For every line of the material below, check for the string "therefore" and return the line if it is there.

Data:
──────────
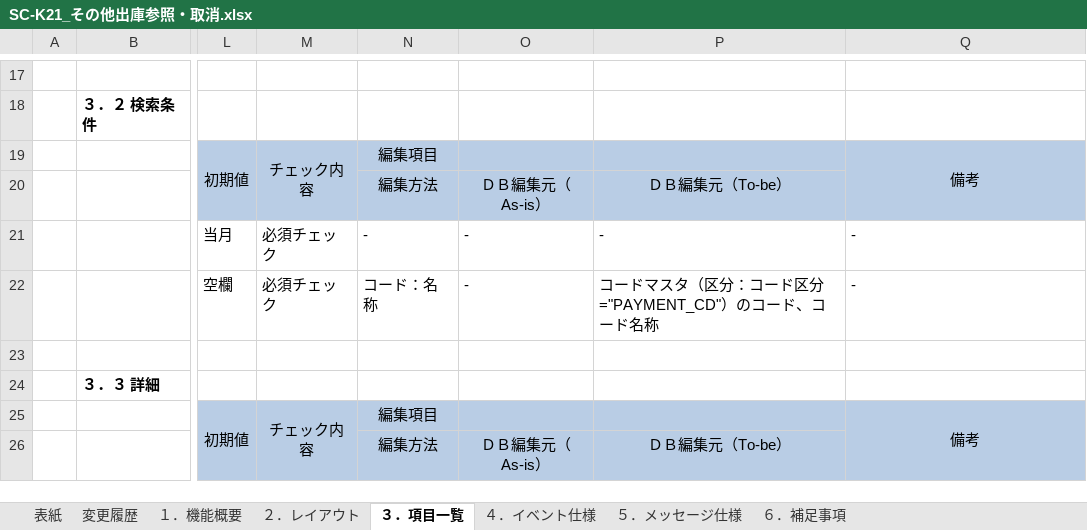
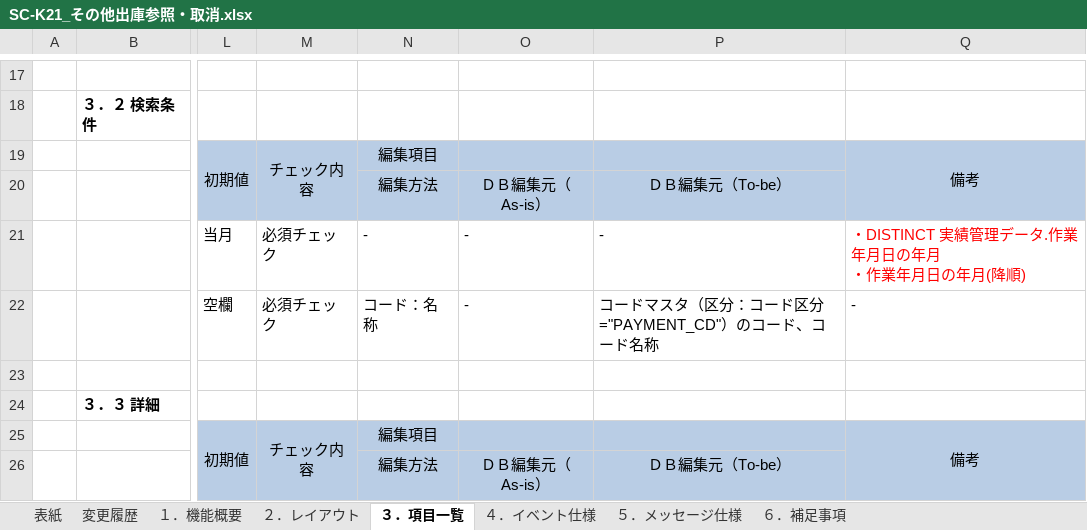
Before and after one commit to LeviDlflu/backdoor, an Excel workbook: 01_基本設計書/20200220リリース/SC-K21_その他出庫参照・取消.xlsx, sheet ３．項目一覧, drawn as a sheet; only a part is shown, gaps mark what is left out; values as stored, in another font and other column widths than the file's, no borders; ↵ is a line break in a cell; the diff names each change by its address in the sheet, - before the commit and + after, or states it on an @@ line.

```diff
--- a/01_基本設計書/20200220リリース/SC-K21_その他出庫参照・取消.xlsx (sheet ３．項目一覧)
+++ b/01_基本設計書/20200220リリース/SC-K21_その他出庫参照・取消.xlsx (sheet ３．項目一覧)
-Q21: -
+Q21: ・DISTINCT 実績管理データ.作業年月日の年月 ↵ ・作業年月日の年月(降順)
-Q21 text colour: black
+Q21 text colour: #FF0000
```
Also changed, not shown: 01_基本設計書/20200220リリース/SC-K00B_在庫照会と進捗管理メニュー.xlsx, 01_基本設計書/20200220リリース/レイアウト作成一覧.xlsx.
──────────
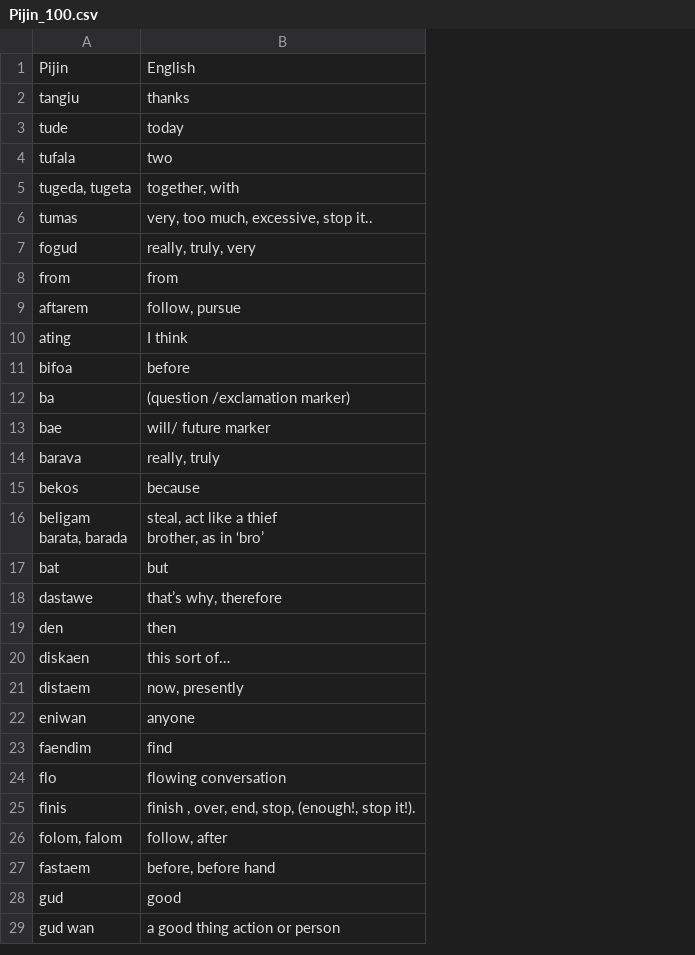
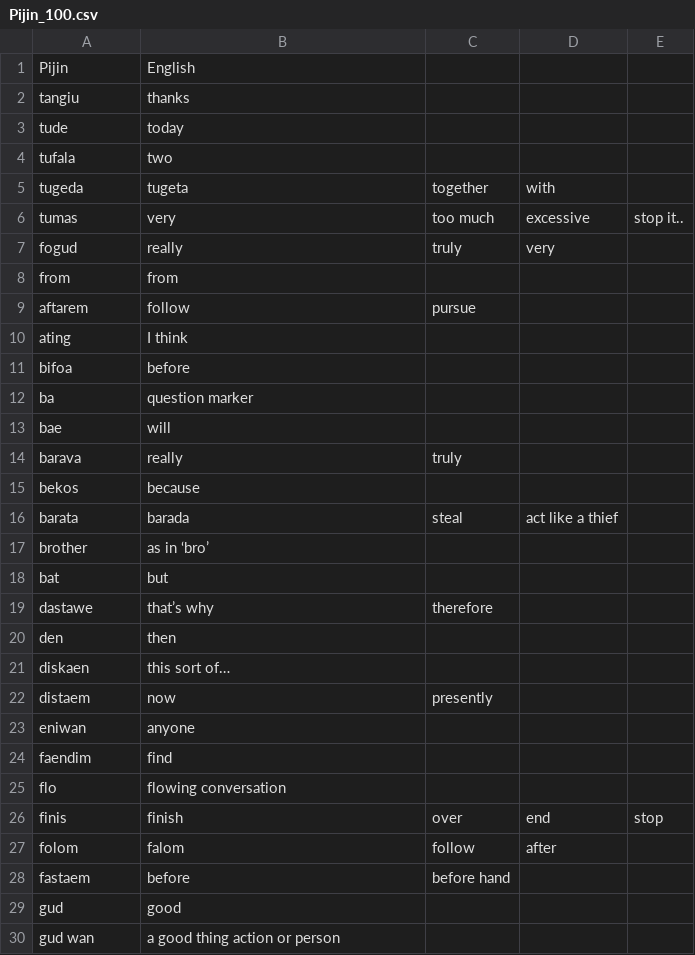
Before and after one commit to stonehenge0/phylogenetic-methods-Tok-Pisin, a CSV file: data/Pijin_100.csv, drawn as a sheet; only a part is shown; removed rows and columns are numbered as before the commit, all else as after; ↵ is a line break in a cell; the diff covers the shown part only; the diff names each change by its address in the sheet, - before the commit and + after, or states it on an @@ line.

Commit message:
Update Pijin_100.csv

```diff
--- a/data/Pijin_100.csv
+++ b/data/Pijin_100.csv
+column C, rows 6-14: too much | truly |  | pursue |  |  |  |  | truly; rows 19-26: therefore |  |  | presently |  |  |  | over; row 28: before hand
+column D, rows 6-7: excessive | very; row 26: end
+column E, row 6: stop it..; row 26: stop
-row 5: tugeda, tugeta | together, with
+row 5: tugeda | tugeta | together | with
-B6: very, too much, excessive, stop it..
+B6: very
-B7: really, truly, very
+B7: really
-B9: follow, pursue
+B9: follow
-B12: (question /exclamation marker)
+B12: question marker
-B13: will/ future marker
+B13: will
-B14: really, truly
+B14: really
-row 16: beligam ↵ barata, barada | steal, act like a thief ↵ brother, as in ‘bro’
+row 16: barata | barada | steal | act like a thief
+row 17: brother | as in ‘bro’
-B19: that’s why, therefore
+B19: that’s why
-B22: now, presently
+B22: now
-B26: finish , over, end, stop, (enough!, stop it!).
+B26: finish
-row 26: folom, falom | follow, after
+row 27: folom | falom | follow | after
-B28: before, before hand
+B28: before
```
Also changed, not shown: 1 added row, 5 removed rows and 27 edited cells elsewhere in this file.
──────────
Task answer:
+column C, rows 6-14: too much | truly |  | pursue |  |  |  |  | truly; rows 19-26: therefore |  |  | presently |  |  |  | over; row 28: before hand
-B19: that’s why, therefore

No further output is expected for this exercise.